Along with this quality work by Painter I would recommend Stephen Smalley's commentary on the Greek text in the Word series. Simpler but nonetheless illuminating study that is a joy to read is the commentary by Colin Kruse in the Pillar series.
TOTALLY recommended for those wanting to understand more the message of the New Testament.
Painter takes a moderate view on the authorship question, believing that while we can't be sure that the Apostle John wrote any of these letters, it's irresponsible to completely rule it out either. In addition, when it comes to favoring either a 'polemic' or 'pastoral' interpretive emphasis to the letters, Painter seems to opt for the polemic. His interaction with Lieu, while charitable, is often in the form of critique rather than endorsement, and his exegesis regularly ties the text to the opponents of the author. This is very much in the Brown tradition of interpreting the letters, at least on an overall level. As one who thinks the letters are both polemical and pastoral, I can see how a reader might find Painter's treatment a bit imbalanced in his stress on polemic. However, I think Painter is mostly on target in his treatment of polemic. The pastoral thrust of the letters, however, might be a bit neglected in this commentary.
Painter's exegesis is mostly good, as is his interaction with other scholars. His focus on hospitality is predominately good, though it could have been better. In addition, I was pleased that Painter conversed with Kruse's commentary here. It is a regretably common practice for non-evangelical commentaries to ignore evangelical scholarship almost entirely in formulating their own proposals. 40 years ago, perhaps this was justified.

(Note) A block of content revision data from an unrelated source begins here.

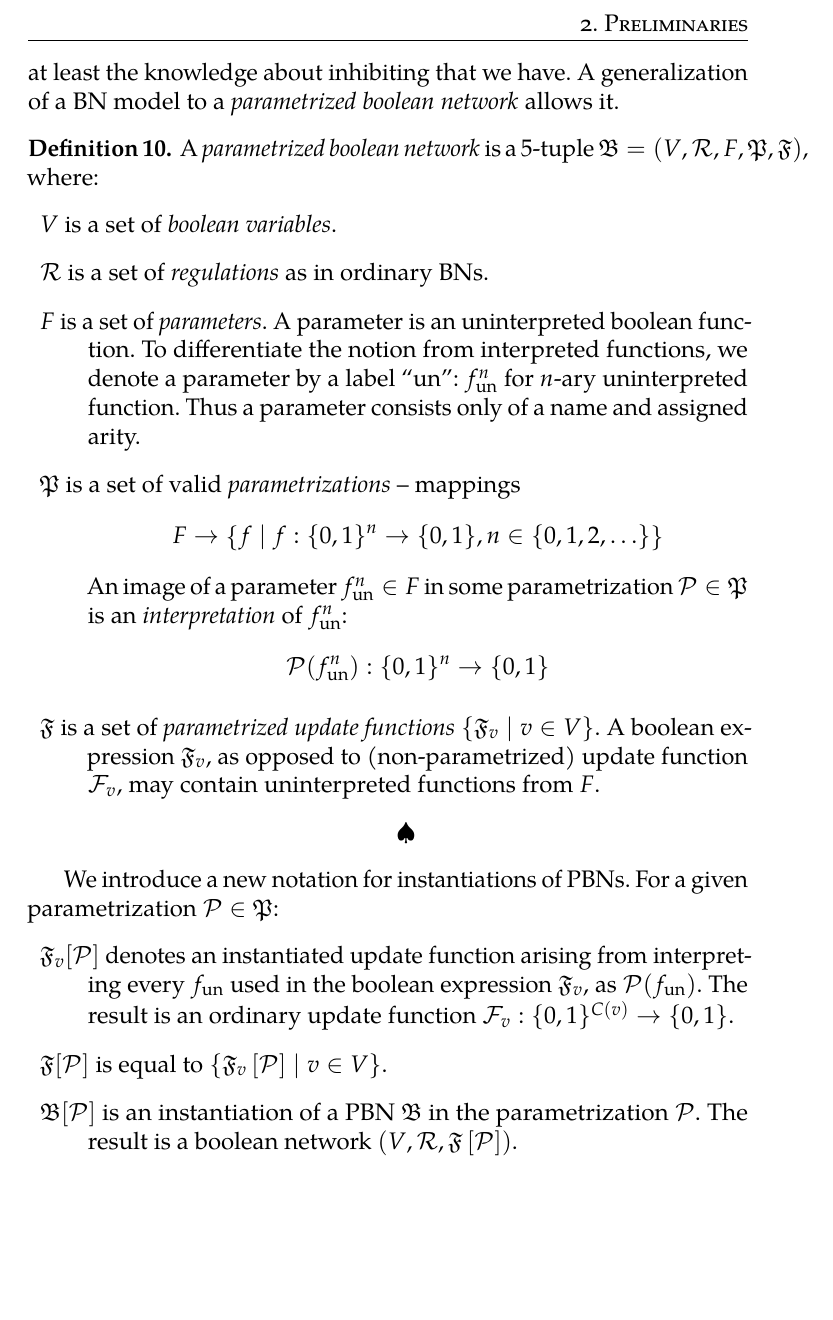
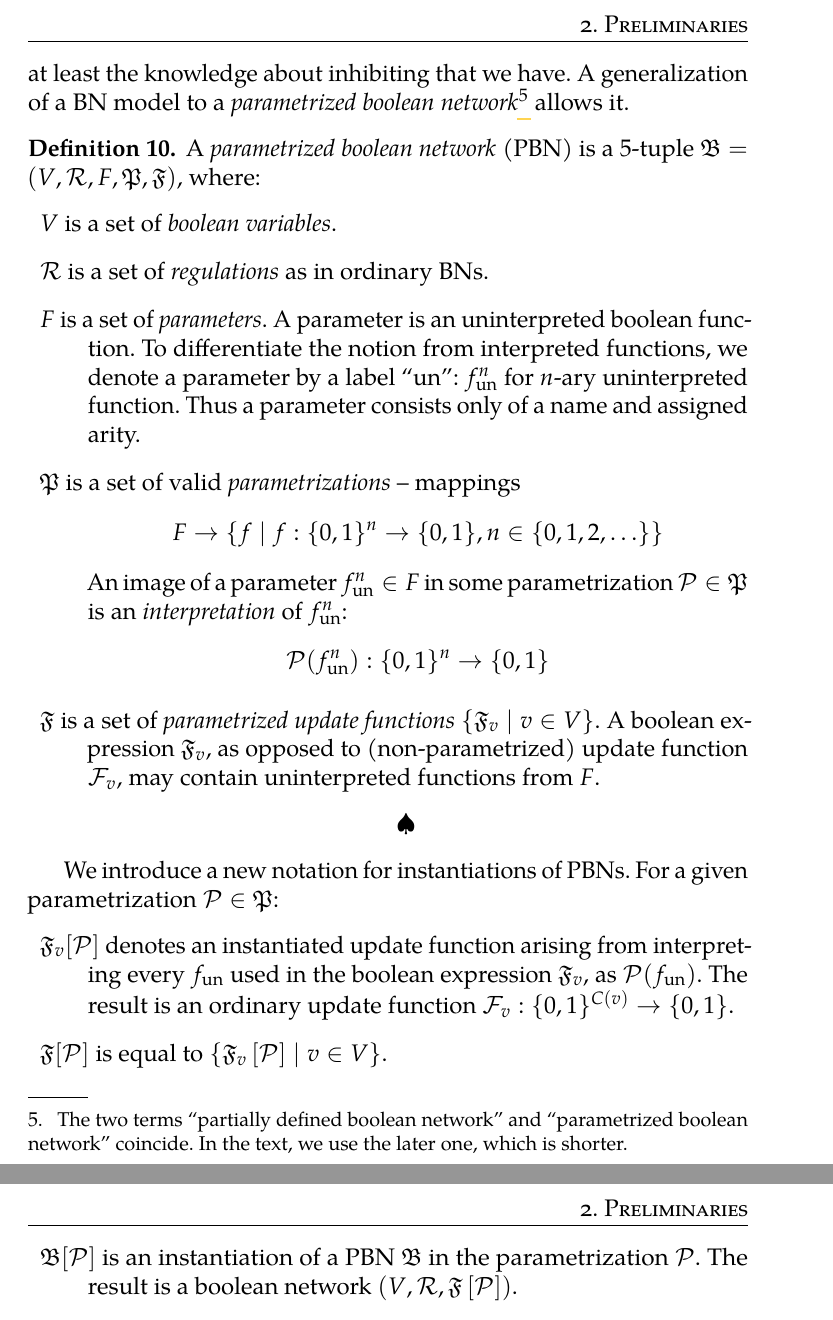
Before and after one commit to vargac/PBN_infl, a LaTeX thesis (text/main.tex): part of page 28 of 50 before the commit and two parts of pages 28 and 29 of 50 after it, the two joined at a grey line, cut so that both start at the same text, the shorter picture padded with empty space. Compiled offline with pdfLaTeX.

Commit message:
text: Partially defined was not used in text

```diff
--- a/text/main.tex
+++ b/text/main.tex
@@ -993,11 +993,13 @@ effect of two molecules on the occurrence of another component is insufficient.
 The boolean network formalism still requires choosing whether both molecules
 together have this effect ($\land$) or if any of them is enough ($\lor$).
 However, it would be nice to use at least the knowledge about inhibiting that
-we have. A generalization of a BN model to a \emph{parametrized boolean network}
-allows it.
+we have. A generalization of a BN model to a \emph{parametrized boolean
+network}\footnote{The two terms \enquote{partially defined boolean network} and
+\enquote{parametrized boolean network} coincide. In the text, we use the later
+one, which is shorter.} allows it.
 
 \begin{ldefinition}
-A \emph{parametrized boolean network} is a 5-tuple
+A \emph{parametrized boolean network} (PBN) is a 5-tuple
 $\PBN{B} = (V, \BNRs{R}, F, \paronset{P}, \PBNUFs{F})$, where:
 \begin{description}
     \item $V$ is a set of \emph{boolean variables}.
```
Also changed, not shown: text/main.tex (9 more changed lines).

But not any more. Painter thankfully does not adopt such an elitist framework in his consultation of the commentary encyclopedia. This alone tells the reader something very positive about the author.

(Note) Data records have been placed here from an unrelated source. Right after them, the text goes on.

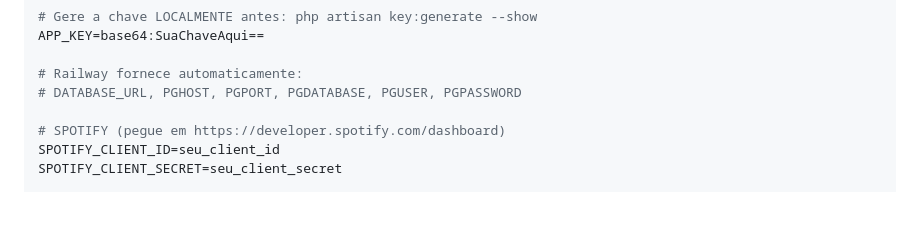
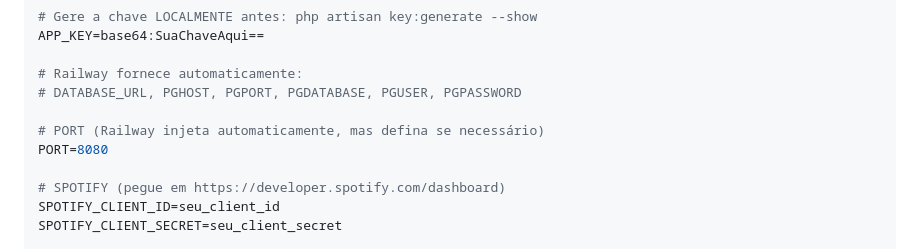
Before and after one commit to MestreWil/musicRATE, a Markdown page: DEPLOY_GUIDE.md, the part around the change. GitHub-like rendering; blank space fills up the shorter version.

```diff
--- a/DEPLOY_GUIDE.md
+++ b/DEPLOY_GUIDE.md
@@ -96,6 +96,9 @@ APP_KEY=base64:SuaChaveAqui==
 
 # Railway fornece automaticamente:
 # DATABASE_URL, PGHOST, PGPORT, PGDATABASE, PGUSER, PGPASSWORD
+
+# PORT (Railway injeta automaticamente, mas defina se necessário)
+PORT=8080
 
 # SPOTIFY (pegue em https://developer.spotify.com/dashboard)
 SPOTIFY_CLIENT_ID=seu_client_id
```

I'm giving the book 4 stars primarily because there is not a whole lot here that advances the ball very much. Painter is thorough in retilling the earth that has already been dug, but he doesn't seem to do a lot of new digging. For some readers, this might actually be a plus. Someone who is looking for a thorough commentary on the Johannine letters that gets the reader apprised of the interpretive issues that have long been debated in the Academy will find it here. But someone who is looking for a commentary that will offer a unique interpretive approach/emphasis, or will take Johannine scholarship beyond where it already is (and has been) will not really find this commentary to be the resource that does it. While Carson's take on this commentary is a bit harsh in my judgment, his critique that Painter doesn't really do anything new is mostly well taken.

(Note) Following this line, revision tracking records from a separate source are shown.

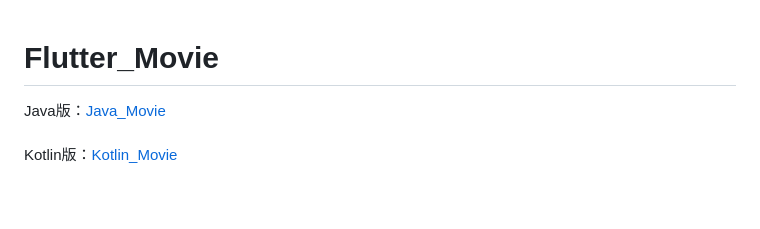
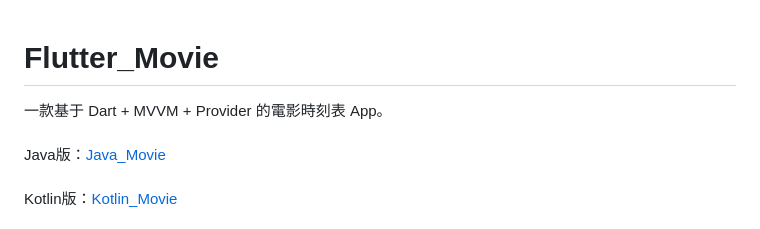
Before and after one commit to WeirenZhang/Flutter_Movie, a Markdown page: README.md, the part around the change. Drawn GitHub-style; blank space fills up the shorter version.

```diff
--- a/README.md
+++ b/README.md
@@ -1,4 +1,5 @@
 # Flutter_Movie
+一款基于 Dart + MVVM + Provider 的電影時刻表 App。<br /><br />
 Java版：[Java_Movie](https://github.com/WeirenZhang/Java_Movie)<br /><br />
 Kotlin版：[Kotlin_Movie](https://github.com/WeirenZhang/Kotlin_Movie)<br /><br />
 ReactNative版： [ReactNative_Movie](https://github.com/WeirenZhang/ReactNative_Movie)<br /><br />
```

So in summary, this is a thorough commentary that responsibly interacts with a wide spectrum of scholarship and often provides a sufficient amount of analysis for the reader to better understand the Johannine letters and the interpretive issues that are in play. But there is not a lot of new ground being broken here, and this makes the commentary solid, but not spectacular.